Please report every line in the entries that contains the string "NavLink".

Exercise data section start

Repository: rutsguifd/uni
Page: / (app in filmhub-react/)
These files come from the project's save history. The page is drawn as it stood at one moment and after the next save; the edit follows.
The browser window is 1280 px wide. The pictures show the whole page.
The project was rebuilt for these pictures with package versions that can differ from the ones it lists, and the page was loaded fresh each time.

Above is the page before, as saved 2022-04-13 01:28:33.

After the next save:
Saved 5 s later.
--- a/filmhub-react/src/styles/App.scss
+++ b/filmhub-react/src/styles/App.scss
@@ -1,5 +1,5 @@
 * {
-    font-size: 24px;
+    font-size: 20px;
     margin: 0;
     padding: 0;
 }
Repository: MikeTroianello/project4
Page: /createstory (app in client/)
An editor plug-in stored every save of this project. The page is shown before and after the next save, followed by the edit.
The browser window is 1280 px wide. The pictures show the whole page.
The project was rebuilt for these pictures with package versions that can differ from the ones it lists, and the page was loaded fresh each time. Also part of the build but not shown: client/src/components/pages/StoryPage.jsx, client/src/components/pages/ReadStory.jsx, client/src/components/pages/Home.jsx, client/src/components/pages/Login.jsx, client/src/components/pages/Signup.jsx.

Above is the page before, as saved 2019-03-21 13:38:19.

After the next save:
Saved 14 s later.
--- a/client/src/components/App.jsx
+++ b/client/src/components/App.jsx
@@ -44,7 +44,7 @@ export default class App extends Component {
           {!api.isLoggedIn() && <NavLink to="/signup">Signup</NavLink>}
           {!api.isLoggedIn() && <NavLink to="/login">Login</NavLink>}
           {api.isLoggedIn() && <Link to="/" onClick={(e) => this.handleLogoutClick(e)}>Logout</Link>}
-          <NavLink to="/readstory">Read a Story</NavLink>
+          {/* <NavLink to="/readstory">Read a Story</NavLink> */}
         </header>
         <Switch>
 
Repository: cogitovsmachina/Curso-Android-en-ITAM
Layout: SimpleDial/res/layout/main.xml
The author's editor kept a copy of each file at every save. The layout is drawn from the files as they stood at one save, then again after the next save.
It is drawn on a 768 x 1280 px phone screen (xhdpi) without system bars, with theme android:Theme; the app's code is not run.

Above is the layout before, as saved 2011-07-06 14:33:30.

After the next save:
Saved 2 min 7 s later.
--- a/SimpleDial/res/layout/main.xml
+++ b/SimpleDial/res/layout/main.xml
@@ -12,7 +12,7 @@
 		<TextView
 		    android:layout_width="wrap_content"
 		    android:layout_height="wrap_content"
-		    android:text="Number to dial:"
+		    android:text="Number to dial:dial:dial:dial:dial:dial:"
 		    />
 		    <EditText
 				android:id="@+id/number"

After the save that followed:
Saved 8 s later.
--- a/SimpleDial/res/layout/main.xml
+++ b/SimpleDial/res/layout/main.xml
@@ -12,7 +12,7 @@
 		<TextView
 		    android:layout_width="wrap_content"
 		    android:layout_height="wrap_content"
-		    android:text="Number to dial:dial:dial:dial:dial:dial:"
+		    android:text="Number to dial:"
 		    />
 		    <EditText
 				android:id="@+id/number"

Exercise data section end

(Solution for this exercise):
           {!api.isLoggedIn() && <NavLink to="/signup">Signup</NavLink>}
           {!api.isLoggedIn() && <NavLink to="/login">Login</NavLink>}
-          <NavLink to="/readstory">Read a Story</NavLink>
+          {/* <NavLink to="/readstory">Read a Story</NavLink> */}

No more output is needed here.